As you know, the Governor of Arizona recently signed a controversial new law that forces police to ask for the papers of any person who looks “reasonably suspicious” in the course of enforcing any law or city ordinance. The new law, SB 1070, has come under nationwide criticism for the threat it poses to the civil rights of Hispanics living in or visiting the state.

We are writing you today to ask that you denounce the new state law, cancel the 2011 Major League Baseball’s All-Star Game in Phoenix, and to pressure teams to relocate all Arizona winter and spring training games while this state law is in effect.

Under Arizona’s new law, any fan of Hispanic descent visiting Phoenix for the All-Star Game or a training game will be subject to unequal treatment, fines, and possibly jail time if they cannot prove their legal status on the spot. As 15-year Tucson police officer Martin Escobar said when he filed a lawsuit to stop the new Arizona law, there are no “race-neutral criteria or basis to suspect or identify who is lawfully in the United States.”

Already, the Major League Baseball Players Association has publicly denounced this unjust law, the government of Mexico has even issued travel warnings for those visiting the state, heads of state and foreign ministers from 12 South American nations have warned of potential violence towards minorities and America’s leading civil rights organizations have condemned it.

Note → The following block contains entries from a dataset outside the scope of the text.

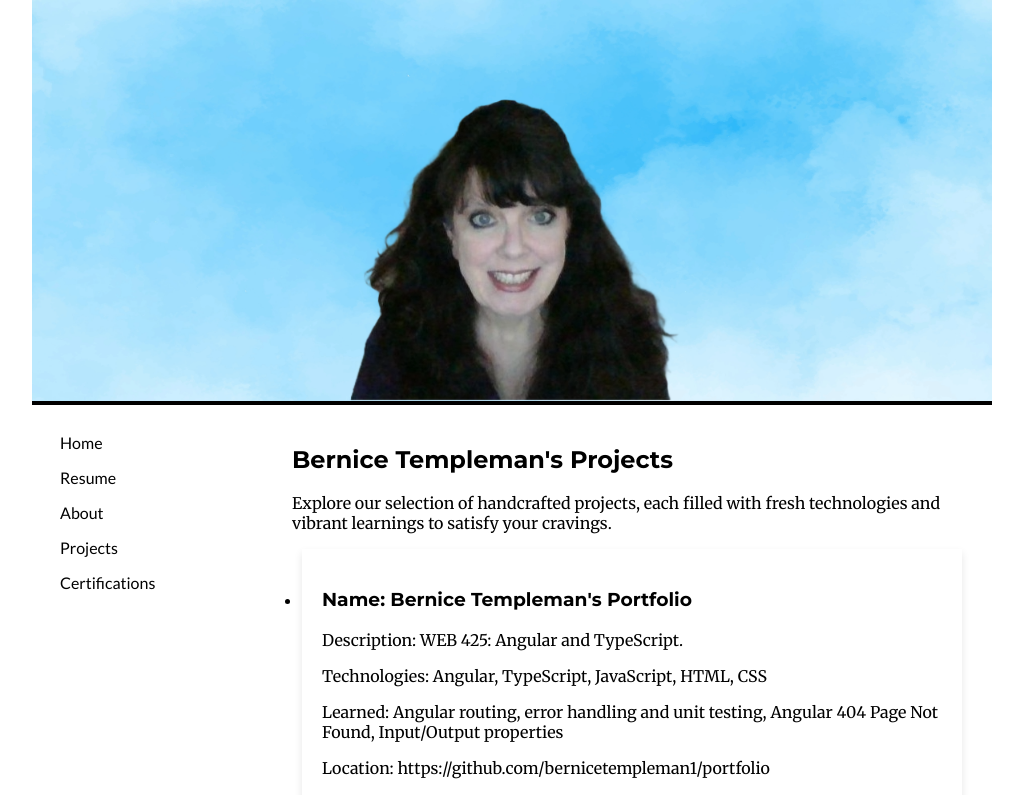
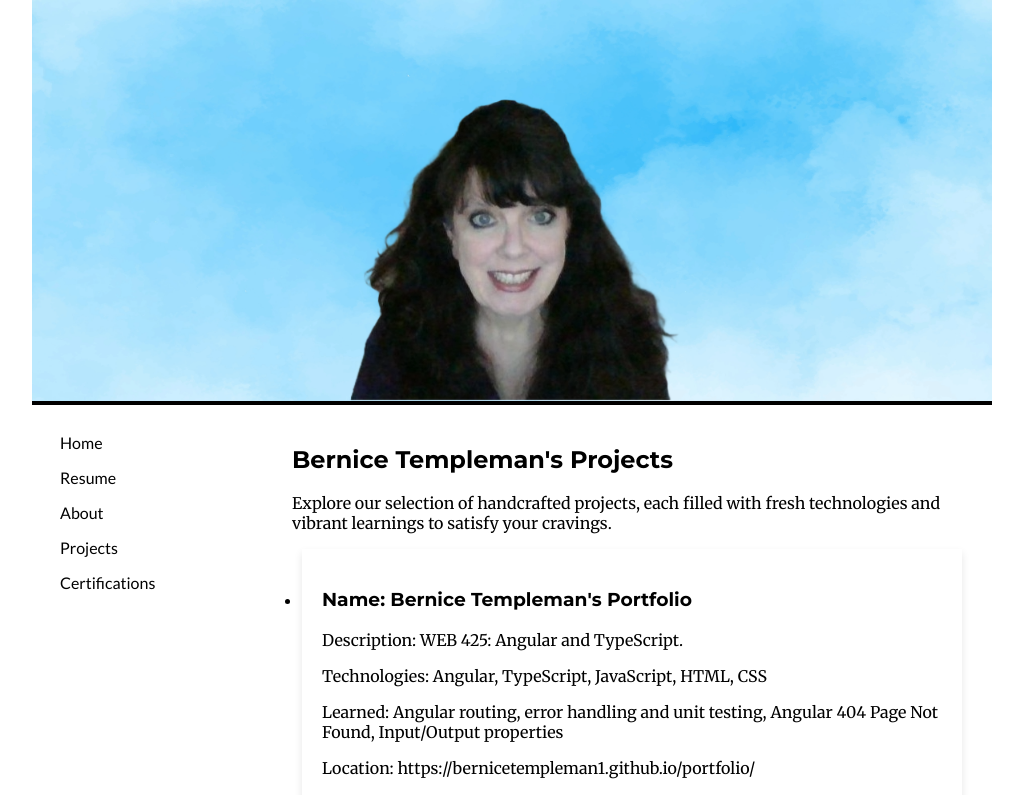
Before and after one commit to bernicetempleman1/portfolio, an Angular app: page /projects in a window 1280 px wide. Shown: the top 795 px of the page, without its empty margins (128-1151 px from the left). Built offline with nearby package versions, Linux system fonts and the light colour scheme.

Commit message:
update commit

```diff
--- a/src/app/projects/projects.component.ts
+++ b/src/app/projects/projects.component.ts
@@ -70,7 +70,7 @@ export class ProjectsComponent {
           'WEB 425: Angular and TypeScript.',
         technologies: 'Angular, TypeScript, JavaScript, HTML, CSS',
         learned: 'Angular routing, error handling and unit testing, Angular 404 Page Not Found, Input/Output properties',
-        link: 'https://github.com/bernicetempleman1/portfolio',
+        link: 'https://bernicetempleman1.github.io/portfolio/',
       },
       {
         name: 'RPG Character Builder',
```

Major League Baseball has a strong history of supporting minorities and civil rights in America, which began when Jackie Robinson became the first African-American baseball player in 1947. As you are well aware, over a quarter of all Major League Baseball players are Latino, and almost 40% of your players are people of color. These players – and baseball’s millions of Hispanic and immigrant fans – deserve leaders in this moment of crisis with a loud and clear message that this law is not acceptable to the League.

We strongly urge you to relocate the 2011 All-Star Game from Phoenix and to pressure teams to pull all winter and spring training games from Arizona while this un-American law is in effect. We hope that Major League Baseball will once again prove to be an example of strength and courage to those who work so hard to be a part of this country we all love. We look forward to your response.

Can you help us out?

For nearly 20 years we have been exposing Washington lies and untangling media deceit, but now Facebook is drowning us in an ocean of right wing lies. Please give a one-time or recurring donation, or buy a year's subscription for an ad-free experience. Thank you.


We welcome relevant, respectful comments. Any comments that are sexist or in any other way deemed hateful by our staff will be deleted and constitute grounds for a ban from posting on the site. Please refer to our Terms of Service for information on our posting policy.